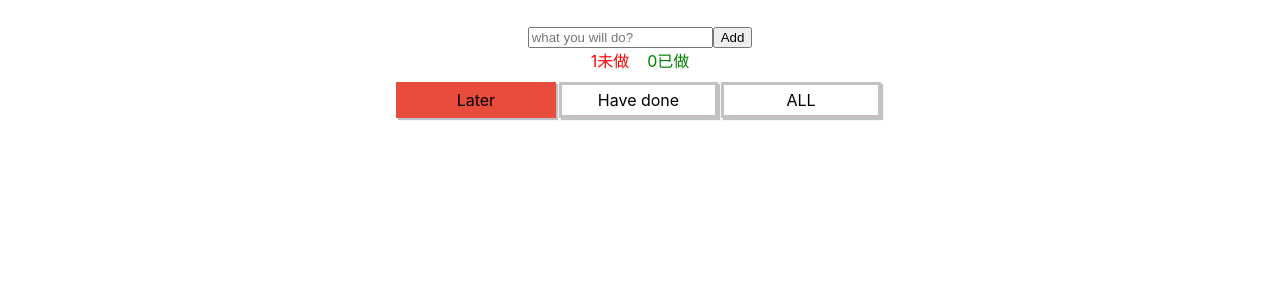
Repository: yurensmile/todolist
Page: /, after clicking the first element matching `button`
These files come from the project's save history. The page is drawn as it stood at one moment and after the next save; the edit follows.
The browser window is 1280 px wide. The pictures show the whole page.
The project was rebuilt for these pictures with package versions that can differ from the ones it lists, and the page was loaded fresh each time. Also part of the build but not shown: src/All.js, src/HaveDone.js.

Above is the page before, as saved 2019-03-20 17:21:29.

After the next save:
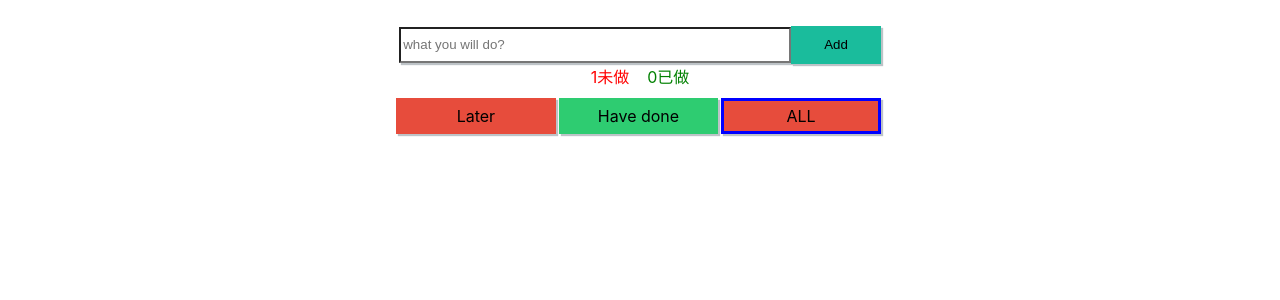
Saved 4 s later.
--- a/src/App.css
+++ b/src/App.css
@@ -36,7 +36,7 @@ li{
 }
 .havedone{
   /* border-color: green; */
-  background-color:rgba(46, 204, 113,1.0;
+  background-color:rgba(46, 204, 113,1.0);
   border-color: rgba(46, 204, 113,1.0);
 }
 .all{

- - -

=== ASSIGNED TASK ===
With the pictures left out, restate word for word every line of the data above, from the first down to the line that contains "border-color: green; */".

=== OUTPUT ===
Repository: yurensmile/todolist
Page: /, after clicking the first element matching `button`
These files come from the project's save history. The page is drawn as it stood at one moment and after the next save; the edit follows.
The browser window is 1280 px wide. The pictures show the whole page.
The project was rebuilt for these pictures with package versions that can differ from the ones it lists, and the page was loaded fresh each time. Also part of the build but not shown: src/All.js, src/HaveDone.js.

Above is the page before, as saved 2019-03-20 17:21:29.

After the next save:
Saved 4 s later.
--- a/src/App.css
+++ b/src/App.css
@@ -36,7 +36,7 @@ li{
 }
 .havedone{
   /* border-color: green; */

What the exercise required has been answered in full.